The IEA's 4DS scenario, plus assumptions about slightly less meat-eating, plus assumptions about higher population growth, put us on track for 1.3°C to 4.5°C of warming (Global Calculator)
Modern-day environmentalists don't like to talk about population very much. That's partly because some green groups have an unsavory history of flirting with eugenics and partly because policies to reduce population growth are often coercive (like China's one-child policy).
But clearly, population is a big part of the climate-change story. And some of the policies that can change the trajectory here are relatively uncontroversial. As this recent paper in Population and Development Review points out, the world's population is expected to grow much more slowly if education rates in the developing world rise (particularly among women and particularly in Africa).
4) Slight setbacks to nuclear, coal efficiency, or mass transit make tackling climate even harder
Now, I'm still making lots of assumptions in my calculations above — nuclear power will expand, coal plants will get more efficient, mass transit will improve in cities. What if this doesn't pan out? I took a look:
Nuclear: The IEA scenario I mentioned above assumed that nuclear power would double by mid-century. Maybe you think that's unrealistic, given that nuclear power is currently declining worldwide. So I asked what would happen if nuclear power stayed flat. Global temperatures increased by about 0.2°C at century's end. Not catastrophic, but not good.
Coal efficiency: My IEA scenario assumes that 50 percent of the world's coal-power stations will be highly efficient by mid-century, using ultra- or super-critical technology. When I lowered that to just 45 percent, I also got a 0.2°C increase in temperature. Slight improvements in coal plant efficiency make nearly as big a difference as doubling nuclear power.
Car travel: The IEA also assumes that 43 percent of all travel in cities will be done by car in mid-century. That would require a pretty ambitious scaling up of public transit. By contrast, if you assume that car travel makes up 65 percent of trips, you get another 0.2°C of temperature increase.
5) Many climate plans rely on debatable assumptions
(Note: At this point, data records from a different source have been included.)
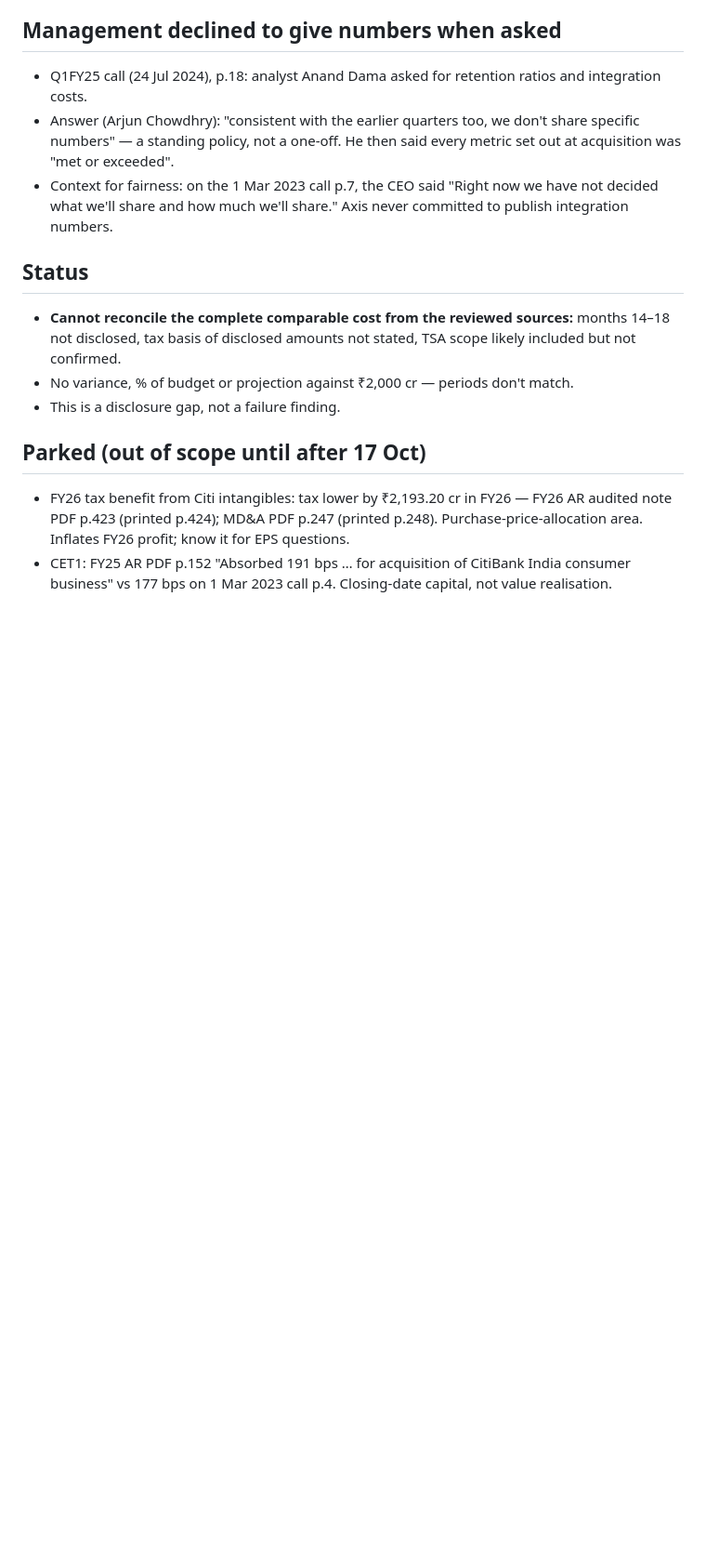
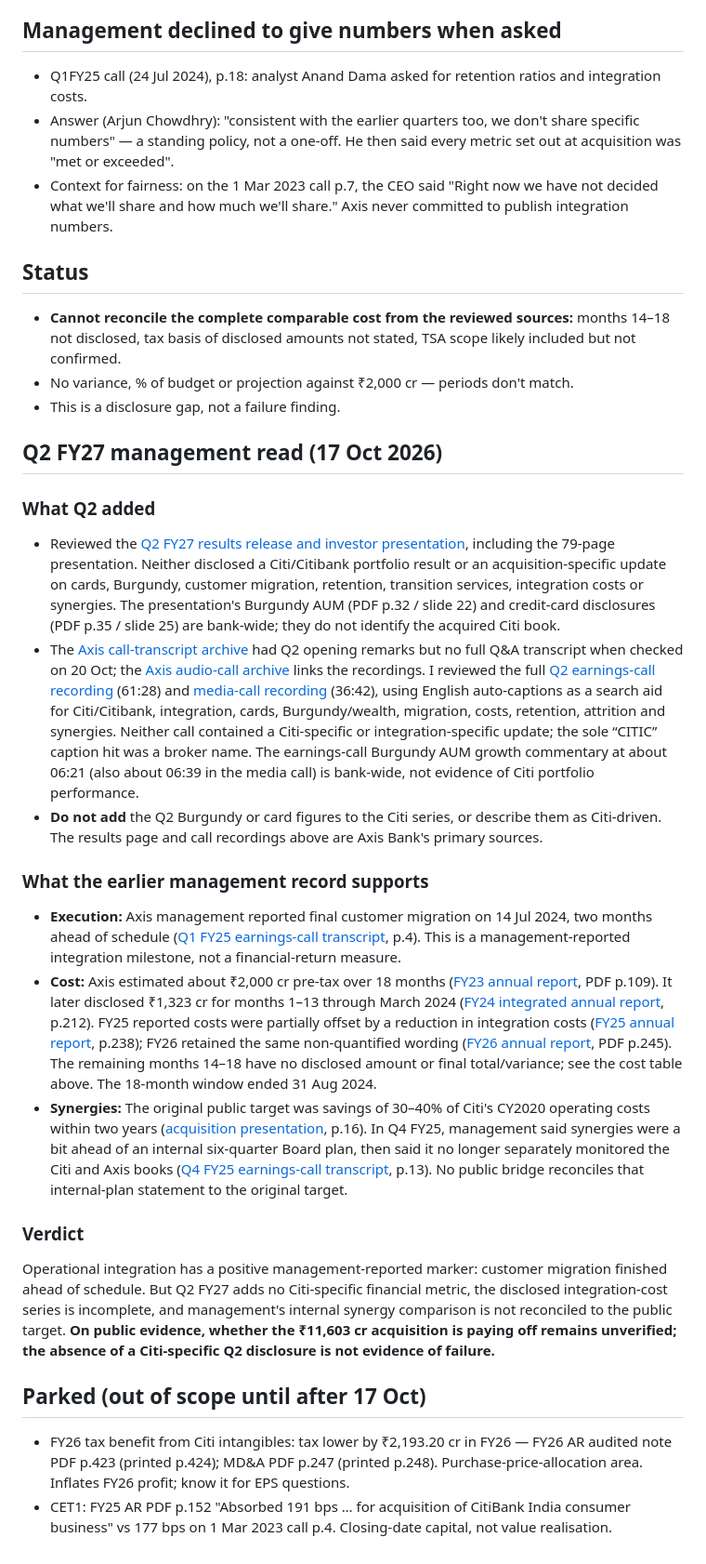
Before and after one commit to swapnilsagarsoren-code/deal-thesis-tracker, a Markdown page: docs/integration-cost-evidence.md, the part around the change. Shown at 93% size. Drawn GitHub-style; blank space fills up the shorter version.

Commit message:
Document Q2 FY27 Axis-Citi management read

```diff
--- a/docs/integration-cost-evidence.md
+++ b/docs/integration-cost-evidence.md
@@ -49,6 +49,21 @@ Checked by text search of the source PDFs (deal deck, 1 Mar 2023 call, Q4FY24/Q1
 - No variance, % of budget or projection against ₹2,000 cr — periods don't match.
 - This is a disclosure gap, not a failure finding.
 
+## Q2 FY27 management read (17 Oct 2026)
+
+### What Q2 added
+- Reviewed the [Q2 FY27 results release and investor presentation](https://www.axis.bank.in/quarterly-results/2026-2027/q2/index.html), including the 79-page presentation. Neither disclosed a Citi/Citibank portfolio result or an acquisition-specific update on cards, Burgundy, customer migration, retention, transition services, integration costs or synergies. The presentation's Burgundy AUM (PDF p.32 / slide 22) and credit-card disclosures (PDF p.35 / slide 25) are bank-wide; they do not identify the acquired Citi book.
+- The [Axis call-transcript archive](https://www.axis.bank.in/shareholders-corner/other-information/call-transcript) had Q2 opening remarks but no full Q&A transcript when checked on 20 Oct; the [Axis audio-call archive](https://www.axis.bank.in/shareholders-corner/other-information/audio-call-transcript) links the recordings. I reviewed the full [Q2 earnings-call recording](https://www.youtube.com/watch?v=JkVHKDMcutQ) (61:28) and [media-call recording](https://www.youtube.com/watch?v=-KRvyzfIvVU) (36:42), using English auto-captions as a search aid for Citi/Citibank, integration, cards, Burgundy/wealth, migration, costs, retention, attrition and synergies. Neither call contained a Citi-specific or integration-specific update; the sole “CITIC” caption hit was a broker name. The earnings-call Burgundy AUM growth commentary at about 06:21 (also about 06:39 in the media call) is bank-wide, not evidence of Citi portfolio performance.
+- **Do not add** the Q2 Burgundy or card figures to the Citi series, or describe them as Citi-driven. The results page and call recordings above are Axis Bank's primary sources.
+
+### What the earlier management record supports
+- **Execution:** Axis management reported final customer migration on 14 Jul 2024, two months ahead of schedule ([Q1 FY25 earnings-call transcript](https://www.axisbank.com/docs/default-source/call-transcript/q1-fy25-media-conference-call-transcript.pdf), p.4). This is a management-reported integration milestone, not a financial-return measure.
+- **Cost:** Axis estimated about ₹2,000 cr pre-tax over 18 months ([FY23 annual report](https://www.axisbank.com/docs/default-source/annual-reports/for-axis-bank/annual-report-for-the-year-2022-2023.pdf), PDF p.109). It later disclosed ₹1,323 cr for months 1–13 through March 2024 ([FY24 integrated annual report](https://www.axis.bank.in/docs/default-source/reports-and-disclosures/annual-disclosures/integrated-annual-report-fy-2023-24.pdf?sfvrsn=c0a712a2_1), p.212). FY25 reported costs were partially offset by a reduction in integration costs ([FY25 annual report](https://www.axisbank.com/docs/default-source/annual-reports/for-axis-bank/annual-report-for-the-year-2024-2025.pdf), p.238); FY26 retained the same non-quantified wording ([FY26 annual report](https://www.axis.bank.in/annual-reports/2025-2026/index.html), PDF p.245). The remaining months 14–18 have no disclosed amount or final total/variance; see the cost table above. The 18-month window ended 31 Aug 2024.
+- **Synergies:** The original public target was savings of 30–40% of Citi's CY2020 operating costs within two years ([acquisition presentation](https://www.axisbank.com/docs/default-source/investor-presentations/presentation-axis-bank-acquisition-of-citibank-consumer-businesses-in-india.pdf), p.16). In Q4 FY25, management said synergies were a bit ahead of an internal six-quarter Board plan, then said it no longer separately monitored the Citi and Axis books ([Q4 FY25 earnings-call transcript](https://www.axisbank.com/docs/default-source/call-transcript/q4fy25-earnings-call-transcript.pdf), p.13). No public bridge reconciles that internal-plan statement to the original target.
+
+### Verdict
+Operational integration has a positive management-reported marker: customer migration finished ahead of schedule. But Q2 FY27 adds no Citi-specific financial metric, the disclosed integration-cost series is incomplete, and management's internal synergy comparison is not reconciled to the public target. **On public evidence, whether the ₹11,603 cr acquisition is paying off remains unverified; the absence of a Citi-specific Q2 disclosure is not evidence of failure.**
+
 ## Parked (out of scope until after 17 Oct)
 - FY26 tax benefit from Citi intangibles: tax lower by ₹2,193.20 cr in FY26 — FY26 AR audited note PDF p.423 (printed p.424); MD&A PDF p.247 (printed p.248). Purchase-price-allocation area. Inflates FY26 profit; know it for EPS questions.
 - CET1: FY25 AR PDF p.152 "Absorbed 191 bps … for acquisition of CitiBank India consumer business" vs 177 bps on 1 Mar 2023 call p.4. Closing-date capital, not value realisation.
```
Fiddling with these assumptions lets you test out different scenarios for tackling global warming. And one thing that becomes clear is how heroic certain assumptions are in various plans.
For instance: Here's Shell's plan for keeping global warming to a bit above 2°C by the end of the century:
As the calculator reveals, this scenario assumes that carbon capture and storage (CCS) for power plants works and becomes incredibly widespread by mid-century (reaching 3,700 gigawatts of capacity by mid-century, up from very little today). It also assumes that nuclear power will triple worldwide. Are these assumptions realistic? Who can say for sure, but you can see what happens if these assumptions happen to falter. Suddenly, tackling global warming gets much, much tougher.
-- The folks behind the calculator wrote a longer report about insights they gleaned from creating it.
-- Read David Roberts' post: "We can solve climate change, but it won't be cheap or easy." It has more about the assumptions embedded in many of these climate scenarios.
-- Thanks to Brian Kahn of Climate Central for the pointer to the Global Calculator. He's got some more commentary here.